Additionally, every German soldier and tank cost a lot more and had more exp, logistics, time, everything than a Russian conscript inside an assembly-line t34. And even with 2 to 1 casualties, which isn't even the case for the most parts of war, by battle of Moscow - most German divisions weren't fully capable and lost a lot of veterans. Germans could not sustain a war of attrition from day 1, it's more of a hats-off to Germans for how long they managed to but up a fight. No matter how hot your knife is, it won't be able able to go deeper than the length of its blade.

German economy had the problem of being very decentralized and competitive with itself for all the wrong reasons. When it came to production and innovation months passing before final decision could be made for a new model of this or that to enter production. And even when it happened, there wasn't enough standardization due to the history of industry in Germany as well as sabotage and lack of common production ways in occupied countries, to the point that sometimes specific parts between 2 identical tanks from different factories weren't interchangeable.

And the Caucasus oil is a red herring of sorts, Germany had very few ways to actually use it besides capturing it and having it. Not to mention Brits and soviets were 100% ready to bomb the shit out of oil fields if this ever was to happen. Soviets had plenty reserves.

*Immediately starts exploiting the natives*

*Immediately starts exploiting the natives*

The joys of colonialism

We need FTL travel already so we can do it again

Rule Britannia, Britannia rule the stars!

Then he found the indies. And Japan!

😂😂

😂😂

General repost

rEpost

When boys surprise you with unexpected visits..

Axis not central powers.

Tricky diiiiiick

Tricky diiiiiick

Arooo!

[Insert standard "not a crook" joke]

As a Canadian I can relate

As a Canadian I can relate

As a Minnesotan I can relate

@bulletspammingpatriot

Hastings originally, Shoreview recently. You?

That's interesting, don't folks usually argue that Europeans "settled" and "civilized" the West?

My own Russian Winter meme

My own Russian Winter meme

It is odd how most popular conceptions of the war skirt around and undermine the way Russia went from dysfunctional quasi-feudal state in a state of total military defeat, revolution, and civil war to industrial power house capable of defeating Europe's premier military force head on, all in the space of about 20 years.

Whoops, I mean ~ asiatic ~ hordes ~

It's wonderful what you can do when you have a huge workforce, plentiful natural resources, and a perennial disregard for human rights.

Exactly. This is the reason why German generals were so keen to blame everything on mud and winter after the war, it was a way to divert blame from themselves and protect their own reputations. Everyone, even the beloved Manstein, did this, blaming the winter, and mud, and Hitler, and Paulus, and everyone else, for their own mistakes.

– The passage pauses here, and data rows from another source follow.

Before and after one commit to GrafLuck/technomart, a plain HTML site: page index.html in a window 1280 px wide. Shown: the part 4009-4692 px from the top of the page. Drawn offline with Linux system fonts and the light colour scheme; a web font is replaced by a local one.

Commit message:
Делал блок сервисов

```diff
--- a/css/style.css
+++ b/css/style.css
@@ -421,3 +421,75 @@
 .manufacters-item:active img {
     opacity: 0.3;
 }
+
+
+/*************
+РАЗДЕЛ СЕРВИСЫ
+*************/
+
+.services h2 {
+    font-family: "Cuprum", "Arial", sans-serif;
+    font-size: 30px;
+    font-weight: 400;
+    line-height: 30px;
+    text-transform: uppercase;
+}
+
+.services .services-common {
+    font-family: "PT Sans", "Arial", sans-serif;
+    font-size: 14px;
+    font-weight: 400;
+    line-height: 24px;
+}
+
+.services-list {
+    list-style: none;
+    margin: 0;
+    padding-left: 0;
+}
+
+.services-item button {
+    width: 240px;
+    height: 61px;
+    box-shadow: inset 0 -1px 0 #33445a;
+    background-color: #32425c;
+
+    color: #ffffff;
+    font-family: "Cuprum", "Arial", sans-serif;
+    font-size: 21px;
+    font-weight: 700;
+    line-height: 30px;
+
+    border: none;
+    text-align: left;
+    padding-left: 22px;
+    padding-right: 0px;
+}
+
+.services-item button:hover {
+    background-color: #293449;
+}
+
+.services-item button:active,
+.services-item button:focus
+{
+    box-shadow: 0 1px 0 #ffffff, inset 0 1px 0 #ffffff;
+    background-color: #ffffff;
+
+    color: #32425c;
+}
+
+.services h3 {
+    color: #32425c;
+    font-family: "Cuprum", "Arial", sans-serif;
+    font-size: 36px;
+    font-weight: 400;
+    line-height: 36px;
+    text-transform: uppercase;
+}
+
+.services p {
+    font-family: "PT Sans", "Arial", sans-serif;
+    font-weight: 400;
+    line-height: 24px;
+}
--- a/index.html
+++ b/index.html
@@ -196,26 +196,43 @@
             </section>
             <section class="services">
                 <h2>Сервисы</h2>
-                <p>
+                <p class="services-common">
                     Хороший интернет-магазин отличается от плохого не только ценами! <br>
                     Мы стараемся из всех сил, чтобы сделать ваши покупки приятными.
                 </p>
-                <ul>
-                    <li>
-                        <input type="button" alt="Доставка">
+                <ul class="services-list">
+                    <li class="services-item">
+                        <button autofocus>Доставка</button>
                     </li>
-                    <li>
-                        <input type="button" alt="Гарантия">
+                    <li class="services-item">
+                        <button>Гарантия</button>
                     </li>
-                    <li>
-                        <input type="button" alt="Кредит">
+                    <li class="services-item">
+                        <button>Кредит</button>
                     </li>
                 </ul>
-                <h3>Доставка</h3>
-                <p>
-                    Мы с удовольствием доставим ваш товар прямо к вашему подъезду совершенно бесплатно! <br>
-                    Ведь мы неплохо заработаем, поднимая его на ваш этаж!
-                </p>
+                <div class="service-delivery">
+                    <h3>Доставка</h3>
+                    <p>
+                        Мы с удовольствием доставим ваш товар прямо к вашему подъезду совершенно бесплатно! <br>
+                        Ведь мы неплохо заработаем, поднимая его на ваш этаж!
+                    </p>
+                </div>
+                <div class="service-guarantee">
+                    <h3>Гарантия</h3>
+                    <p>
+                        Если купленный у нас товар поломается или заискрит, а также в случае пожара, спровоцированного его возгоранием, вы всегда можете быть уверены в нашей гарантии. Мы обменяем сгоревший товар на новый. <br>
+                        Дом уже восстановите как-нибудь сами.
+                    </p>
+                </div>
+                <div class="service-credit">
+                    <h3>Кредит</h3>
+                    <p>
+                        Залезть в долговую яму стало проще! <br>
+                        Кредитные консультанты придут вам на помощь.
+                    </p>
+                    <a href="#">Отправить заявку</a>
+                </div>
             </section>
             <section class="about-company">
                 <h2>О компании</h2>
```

That's something entirely different than pretending like the soviets lost.

Poor Abe

Poor Abe

He'd rather slay some vampires

Try one of these subthreads